In This Review

After Mandela: The Struggle for Freedom in Post-Apartheid South Africa
After Mandela: The Struggle for Freedom in Post-Apartheid South Africa
By Douglas Foster
Liveright, 2012, 608 pp.
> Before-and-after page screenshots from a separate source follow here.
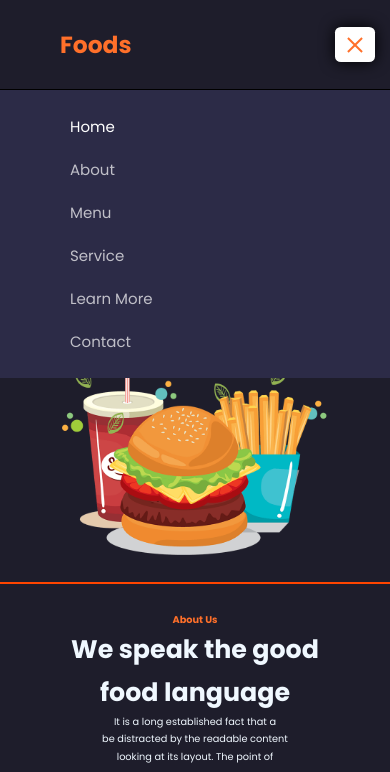
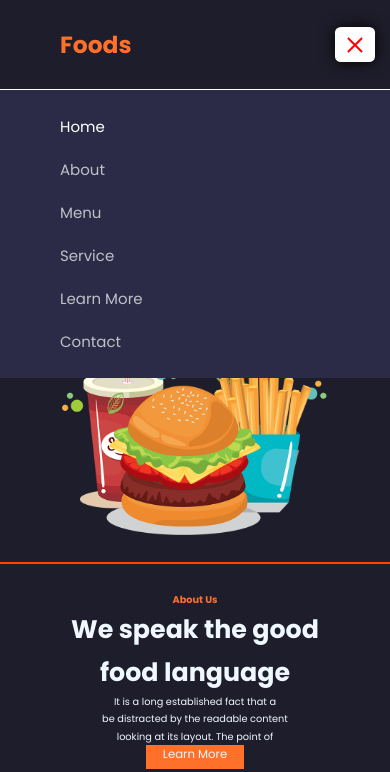
Before and after one commit to ItsAlexdro28/HamburgerGodSaveUS, a plain HTML site: page index.html in a window 390 px wide. Both pictures are taken after a click on the label 355 px from the left and 44 px from the top of the page. Shown: the top 772 px of the page. Drawn offline with nearby package versions, Linux system fonts and the light colour scheme.

Commit message:
fixed errors

```diff
--- a/css/styles.css
+++ b/css/styles.css
@@ -49,7 +49,7 @@ ul {
 .header .nav ul li a{
     display: block;
     font-size: 15px;
-    padding: 10px 10px;
+    padding: 10px 0;
     transition: all0.5s ease;
     color: rgba(255,255,255,0.7);
 }
@@ -77,7 +77,7 @@ ul {
     display: block;
     height: 2px;
     width: 20px;
-    background-color: #ff702a;
+    background-color: red;
     position: relative;
 }
 .nav-toggler span::before,
@@ -86,7 +86,7 @@ ul {
     position: absolute;
     width: 100%;
     height: 100%;
-    background-color: #ff702a;
+    background-color: red;
     left:0;
 }
 .nav-toggler span::before{
@@ -105,7 +105,7 @@ ul {
         top:100%;
         width:100%;
         background-color: #2c2b47;
-        border-top: 1px solid #000;
+        border-top: 1px solid #fff;
         opacity:0;
         visibility: hidden;
     }
@@ -138,11 +138,6 @@ ul {
     background-color: orangered ;
     height: 2px;
     margin: 3vw 0;
-}
-.mini-sep{
-    width: 4vw;
-    background-color: orangered ;
-    height: 2px;
 }
 .orange {
     color: #ff702a;
@@ -183,16 +178,18 @@ ul {
     width:90%;
 }
 .orange-button {
+    align-self: flex-start;
     display: flex;
     justify-content: center;
     align-items: center;
-    width: 8vw;
+    width: 20%;
     height: 1.8vw;
-    margin: 2% 0;
 }
 .orange-button a{
     text-align: center;
     margin: 0;
+    width: 90%;
+    height: 90%;
     font-size: 0.8vw;
 }
 /* Second page / about */
@@ -239,7 +236,6 @@ ul {
     height: 23vw;
     background-color: #ffefe8;
     box-shadow: 0px 9px 20px rgba(255, 255, 255, 0.19);
-    border-radius: 25px;
 }
 .white-div h4 {
     font-size: 1.3vw;
@@ -376,7 +372,7 @@ font-size: 1.3vw;
     }
     .orange-button {
         align-self: center;
-        margin: 3% 0;
+        margin: 0;
         width: 25vw;
         height: 6vw;
     }
--- a/index.html
+++ b/index.html
@@ -190,7 +190,7 @@
                     <a href="https://www.linkedin.com/" target="_blank">
                         <i class='bx bxl-linkedin-square' ></i>
                     </a>
-                    <a href="" target="_blank">
+                    <a href="https://www.discord.com/" target="_blank">
                         <i class='bx bxl-discord-alt' ></i>
                     </a>
                 </div>
```
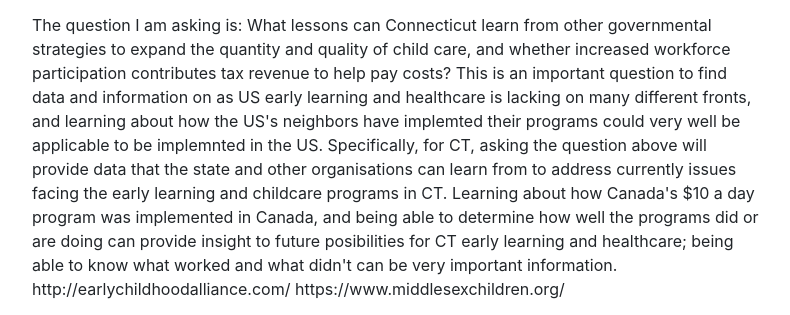
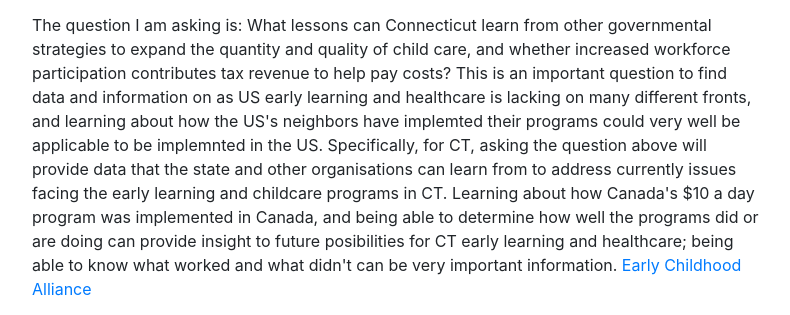
Before and after one commit to Looccah/luca-quiz10, a plain HTML site: page index.html in a window 1280 px wide. Shown: the part 838-1153 px from the top of the page, without its empty margins (243-1033 px from the left). Drawn offline with nearby package versions, Linux system fonts and the light colour scheme; grey boxes are pictures that could not be loaded.

Commit message:
Update index.html

```diff
--- a/index.html
+++ b/index.html
@@ -69,8 +69,8 @@
           <p class="lead">TELL AND SHOW your data story and visualizations. Notice how this paragraph appears in a larger font than others, because the HTML code begins with a "lead" class.</p>
 
           <p>The question I am asking is: What lessons can Connecticut learn from other governmental strategies to expand the quantity and quality of child care, and whether increased workforce participation contributes tax revenue to help pay costs? This is an important question to find data and information on as US early learning and healthcare is lacking on many different fronts, and learning about how the US's neighbors have implemted their programs could very well be applicable to be implemnted in the US. Specifically, for CT, asking the question above will provide data that the state and other organisations can learn from to address currently issues facing the early learning and childcare programs in CT. Learning about how Canada's $10 a day program was implemented in Canada, and being able to determine how well the programs did or are doing can provide insight to future posibilities for CT early learning and healthcare; being able to know what worked and what didn't can be very important information.
-          http://earlychildhoodalliance.com/
-          https://www.middlesexchildren.org/</p>
+          <a href="http://earlychildhoodalliance.com/">Early Childhood Alliance</a>
+          </p>
 
           <iframe title="Trinity College Locator Map" aria-label="Locator maps" id="datawrapper-chart-1myZG" src="https://datawrapper.dwcdn.net/1myZG/1/" scrolling="no" frameborder="0" style="width: 0; min-width: 100% !important; border: none;" height="548" data-external="1"></iframe><script type="text/javascript">!function(){"use strict";window.addEventListener("message",(function(a){if(void 0!==a.data["datawrapper-height"]){var e=document.querySelectorAll("iframe");for(var t in a.data["datawrapper-height"])for(var r=0;r<e.length;r++)if(e[r].contentWindow===a.source){var i=a.data["datawrapper-height"][t]+"px";e[r].style.height=i}}}))}();
 </script>
```
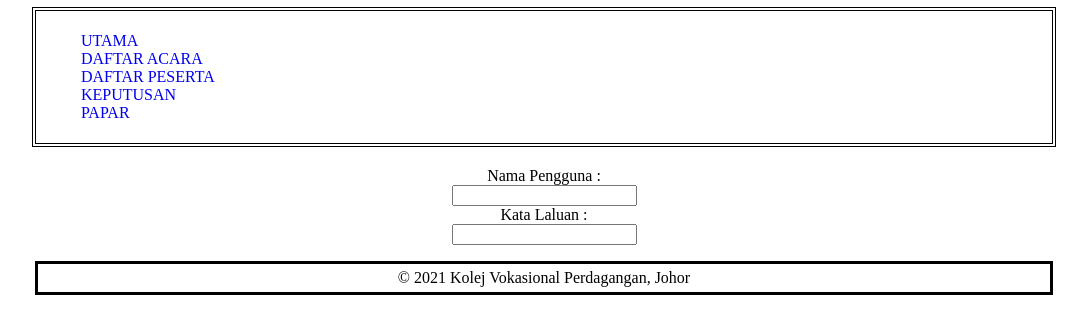
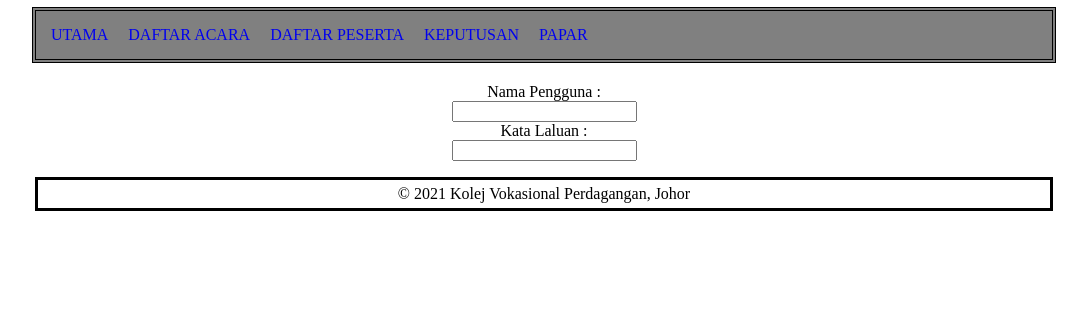
Before and after one commit to amnsufiyan08/KPD1023-CSS1, a plain HTML site: page divLAYOUT.html in a window 1280 px wide. Shown: the part 75-408 px from the top of the page, without its empty margins (96-1183 px from the left). Drawn offline with Linux system fonts and the light colour scheme.

Commit message:
Update divLAYOUT.html

```diff
--- a/divLAYOUT.html
+++ b/divLAYOUT.html
@@ -19,12 +19,24 @@
         padding-top: 5px;
         padding-bottom: 5px;
         padding-left: 5px;
+        background-color: grey;
+      }
+      ul {
+        overflow: hidden;
+        margin: 0;
+        padding: 0;
       }
       a {
           text-decoration: none;
+          padding: 10px;
+          display: block;
       }
       li {
           list-style-type: none;
+          float: left;
+      }
+      li:hover {
+          background-color: yellowgreen;
       }
       .kandungan {
           width: 80%;
```
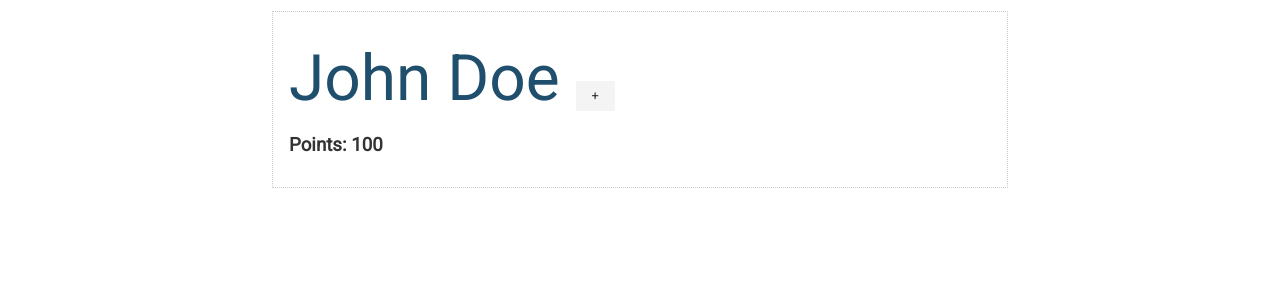
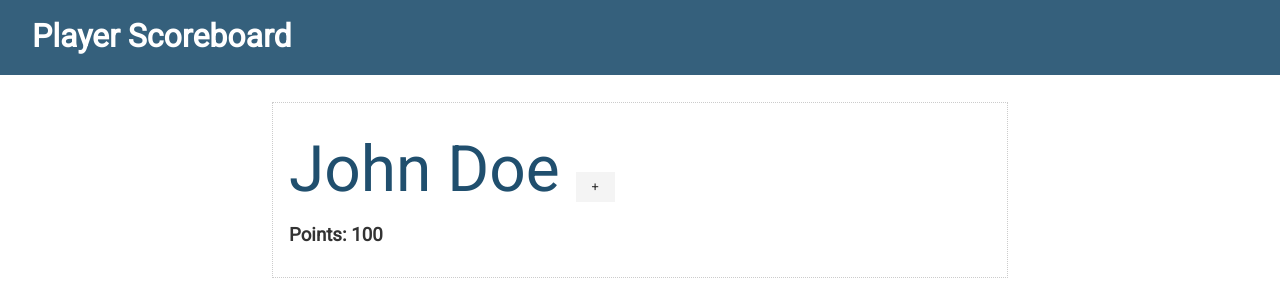
Before and after one commit to robwatsongtr/svelte-project-one, a Svelte app: page / in a window 1280 px wide. Shown: the top 300 px of the page. Built offline with nearby package versions, Linux system fonts and the light colour scheme.

Commit message:
added Navbar

```diff
--- a/src/App.svelte
+++ b/src/App.svelte
@@ -1,4 +1,7 @@
 <script>
+
+	import Navbar from './Navbar.svelte';
+
 	let name = 'John Doe'
 	let points = 100;
 	let showControls = false;
@@ -19,6 +22,8 @@
 	}
 </style>
 
+<Navbar />
+
 <div class="container">
 	<div class="card">
 		<h1>
--- /dev/null
+++ b/src/Navbar.svelte
@@ -0,0 +1,3 @@
+<div class="navbar bg-primary">
+  <h1>Player Scoreboard</h1>
+</div>
```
Foster spent the last few years interviewing South African political elites and their relatives, civil-society activists, and a handful of “street kids” in South Africa’s burgeoning cities. He explores the contradiction at the core of postapartheid South Africa: the massive gap between the ideals of pluralist democracy articulated by the country’s exemplary constitution and the violence, corruption, and inequality that shape everyday society and politics. This analysis is not particularly original, but the book is salvaged by Foster’s ability to get his subjects to reveal themselves and shed light on their milieu and by his sharply drawn portraits of President Jacob Zuma and former President Nelson Mandela and his family. Foster emphasizes the differences between an older generation of black elites steeped in the discipline of the struggle against apartheid and a younger generation that views South Africa in more cosmopolitan terms and is less interested in politics than in pop music and designer clothes.